chasing the strikers from four times the distance you would with conventional SALH/PTOD based weapons and their fast-out retrograde is basically
uncatchable if you are taking shots in the teeth with no way to box them in from behind.
i.e. All air combat becomes desultory at best when it's down to singleton/paired DCA scrambling from local roadbases (which cannot support much more
than that) just to get close enough to combat the LO strikers before standoff BRL and rapid-fade egress.
Under these conditions and assuming that the S2A threat is not just /overwhelming/ the best that can be hoped for is that sufficient numbers of F-35s
launch sufficient numbers of internal AMRAAM to beat off the threat before running, max-AB, the other way. At which point your 'standoff platform'
role becomes strictly spear carrier as you need to guide a long-NEZ weapon through a midcourse of potentially minutes long duration on opening targets
as much as 150-200nm downrange which are only going to be really visible to an AWACS class system operating several notches lower down the tenor scale
of echo-me-back bandwidth (where the digital tether on Meteor becomes _very_ important).
Which brings us to the real shortcoming of the Brit CVF 'ideal' in that not only can they not afford a mission-mix of tactical assets. But they
seem to have the idea that a V-22 or similar BMC2/ACP asset will just fairy-dust it's way into existence to support their skiramp STOVL airpower. It
won't. We won't pay for it. And we won't give away E-2 to make up the difference (assuming Hawkeye will work with your 'spare' cat).

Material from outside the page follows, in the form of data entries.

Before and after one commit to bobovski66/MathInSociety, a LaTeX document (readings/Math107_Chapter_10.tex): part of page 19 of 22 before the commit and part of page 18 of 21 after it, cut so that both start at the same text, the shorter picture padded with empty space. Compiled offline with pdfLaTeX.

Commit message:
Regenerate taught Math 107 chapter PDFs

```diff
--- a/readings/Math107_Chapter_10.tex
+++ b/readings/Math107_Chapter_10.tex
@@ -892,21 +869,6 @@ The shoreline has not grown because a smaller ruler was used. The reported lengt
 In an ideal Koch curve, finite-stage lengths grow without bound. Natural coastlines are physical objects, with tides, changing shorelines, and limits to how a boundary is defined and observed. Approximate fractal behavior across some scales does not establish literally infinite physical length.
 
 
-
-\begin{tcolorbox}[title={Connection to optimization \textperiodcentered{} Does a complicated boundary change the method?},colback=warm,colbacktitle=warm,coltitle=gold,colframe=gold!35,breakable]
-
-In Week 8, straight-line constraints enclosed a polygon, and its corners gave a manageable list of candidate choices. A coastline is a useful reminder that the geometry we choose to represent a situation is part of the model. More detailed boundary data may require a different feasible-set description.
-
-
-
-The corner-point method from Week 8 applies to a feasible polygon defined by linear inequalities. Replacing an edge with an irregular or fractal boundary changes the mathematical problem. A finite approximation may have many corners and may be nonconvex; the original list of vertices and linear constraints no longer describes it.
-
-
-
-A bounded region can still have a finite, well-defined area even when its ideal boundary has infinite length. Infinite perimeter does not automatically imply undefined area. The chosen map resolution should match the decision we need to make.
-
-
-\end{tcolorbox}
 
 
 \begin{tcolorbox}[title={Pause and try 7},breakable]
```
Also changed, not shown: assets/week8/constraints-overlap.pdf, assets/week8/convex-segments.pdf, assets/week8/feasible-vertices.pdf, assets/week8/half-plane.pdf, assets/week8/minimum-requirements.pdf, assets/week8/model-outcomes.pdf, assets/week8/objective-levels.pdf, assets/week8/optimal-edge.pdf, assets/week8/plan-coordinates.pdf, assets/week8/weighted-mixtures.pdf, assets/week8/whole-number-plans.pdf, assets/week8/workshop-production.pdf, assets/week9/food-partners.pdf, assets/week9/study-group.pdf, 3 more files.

And without that as a netcentric linchpin to their OPP plan, British naval strike aviation is little better off than they were in the Falklands. At
least against an organized IADS threat.